In 2014, researchers at the University of New Mexico’s College of Population Health received funding from the Southwest Center for Agricultural Health, Injury Prevention and Education to explore health and safety issues among organic farmers in central New Mexico. “The small grant was instrumental for recruiting 30 farmers willing to talk about traditional occupational topics such as perception of risk, attitudes toward health and safety behaviors, and so on,” said lead investigator, Francisco Soto Mas.
This information is essential in order to develop initiatives that promote safer practices and healthier farmers. This qualitative inquiry opened the door to a myriad of participants’ perspectives that the investigators were not aware of nor had considered during the planning of the study. “The information the farmers shared was very relevant because it provided reliable data on the many contributions they are making to their communities, and these go way beyond food production and healthier food choices,” said Ryan Sanchez, a student in the Master’s in Public Health Program.
While the perceived benefits of organic farming generally relate to health and economics, the study found other valuable individual and collective benefits such as social network and social capital. The organic movement in the South Valley of Albuquerque has really interconnected small farmers who otherwise may have been working in isolation. Agri-Cultura Network is a good example. Young farmers rely on those who are more experienced for advice and training. The network facilitates the sharing of resources, promotes intellectual development and provides trusted social support. “Studies have shown that the extent and nature of one’s social relationships affect one’s health, and strong networks produce collective benefits,” said Soto Mas.
Laura Morris and Christina Brigance, also students in the Master’s in Public Health Program, pointed out that “prior research has related human capital to productivity and economic growth and also to health status, and the results from this study are no different.” The farmers spoke of their concern about the health and safety of their communities and employees and emphasized their focus on this, even above their own welfare. Agriculture is known to sometimes be dangerous work, but the organic farmers who participated in this study did not necessarily see it that way. Instead, these farmers see organic farming as an opportunity to take a more holistic approach to health than merely being physically healthy. They also appreciate the total person concept, which is more consistent with international ideas of health that factor in intellectual, mental, spiritual and social health in with physical health. The concept is rooted in the realization that work is a social determinant of health and that communities and individuals are greatly impacted by job-related factors including workload, wages, stress levels, relationships with coworkers and access to healthy workplaces.
Many participants in the study also indicated that they engage in community-oriented activities that promote cultural connections and social justice.

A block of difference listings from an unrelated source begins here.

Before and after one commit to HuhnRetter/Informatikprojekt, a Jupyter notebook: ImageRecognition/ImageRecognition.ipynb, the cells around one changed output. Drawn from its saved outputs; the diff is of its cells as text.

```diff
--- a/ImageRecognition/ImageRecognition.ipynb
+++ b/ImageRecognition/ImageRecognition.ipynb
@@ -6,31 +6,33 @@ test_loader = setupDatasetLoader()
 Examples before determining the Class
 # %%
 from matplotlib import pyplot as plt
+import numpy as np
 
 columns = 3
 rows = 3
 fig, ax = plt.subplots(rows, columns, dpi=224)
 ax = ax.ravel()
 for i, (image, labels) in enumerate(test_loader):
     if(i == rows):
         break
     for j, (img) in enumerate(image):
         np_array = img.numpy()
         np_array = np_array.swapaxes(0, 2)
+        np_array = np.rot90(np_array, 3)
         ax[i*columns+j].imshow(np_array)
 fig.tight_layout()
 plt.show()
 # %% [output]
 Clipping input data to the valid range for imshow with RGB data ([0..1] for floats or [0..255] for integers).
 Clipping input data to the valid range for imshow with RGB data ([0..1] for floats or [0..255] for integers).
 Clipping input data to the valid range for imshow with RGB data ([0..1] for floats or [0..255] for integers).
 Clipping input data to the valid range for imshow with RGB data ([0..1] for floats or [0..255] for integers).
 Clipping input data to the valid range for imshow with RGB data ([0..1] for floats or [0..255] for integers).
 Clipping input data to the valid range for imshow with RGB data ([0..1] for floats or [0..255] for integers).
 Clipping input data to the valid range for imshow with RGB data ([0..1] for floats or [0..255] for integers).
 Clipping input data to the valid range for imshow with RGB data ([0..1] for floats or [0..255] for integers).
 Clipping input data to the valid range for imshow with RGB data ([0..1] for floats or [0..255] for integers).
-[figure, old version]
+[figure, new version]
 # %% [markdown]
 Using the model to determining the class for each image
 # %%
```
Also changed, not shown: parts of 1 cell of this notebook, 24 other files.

These may lead to an increase in community trust, which enhances social capital and ultimately facilitates behaviors that promote health and well-being in that community.
In the words of one of the farmers, “With the overall vision of doing all this community organizing work and all this garden work with kids, schools and families, [we want] to be a strong network of people that can then speak out on policy issues… And so, sure, gardening, food and health is our primary concern, but also secondary to that is this more systemic change that we can effect by being a community and by having relationships with one another.”
“This illustrates how they feel their role in the community goes beyond producing food for the abstract market,” said Rose Rohrer, a sociology student. Further, many of the organizations supporting local farmers work to blur or erase the boundary between farmer and consumer, engaging in practices that encourage local participation in food production, such as community-supported agriculture (CSA) initiatives. These practices are often rooted in social, economic and environmental justice goals.
The perspectives identified by the study are consistent with the principles of the organic movement, which include health, ecology, fairness and care. “These particularly emerged when participants were asked questions about organic farming in New Mexico. Despite the hardships of managing organic agriculture operations, what remains strong is the farmer’s passion for providing a healthy commodity that is produced with care for the environment and the people,” said Kristyn Yepa, a student who also runs a community garden project in Jemez Pueblo.
“Organic farming is a rapidly growing occupation, experiencing nearly a 250 percent increase since 2002. There are an estimated 19,474 certified organic farmers across the country,” said Scott Oglesbee, another student involved in the project. Although organic farming has become the fastest-growing segment of New Mexico agriculture, there are only 116 certified producers in the state, according to the agricultural census. The USDA oversees a rigorous certification process, including a 36-month embargo on use of land that has been used for inorganic farming. This keeps products quality-controlled but may be a barrier for many farmers seeking to enter the profession. While there is increasing demand for organic products, the point at which market supply meets demand is unknown.
Also in need of further research is whether the findings of this small study in central New Mexico apply to the rest of the state and the country. There is very little literature on the health and safety of organic farmers or on the potential collective benefits of organic production. We do know that communities near farms that switch to organic production benefit from a less toxic/polluted environment, and that small organic farmers are contributing to the development of local food systems and healthier food choices. “So, we really need to find ways to encourage more people to consider becoming an organic farmer, and identify the individual, social and policy factors that may facilitate that process,” said Soto Mas.
This article was produced by the Organic Farming Study research team and the MPH Program Integrative Experience study group at the University of New Mexico, including Francisco Soto Mas, Laura Morris, Kristyn Yepa, Ryan Sánchez, Christina Brigance, Rose Rohrer and Scott Oglesbee.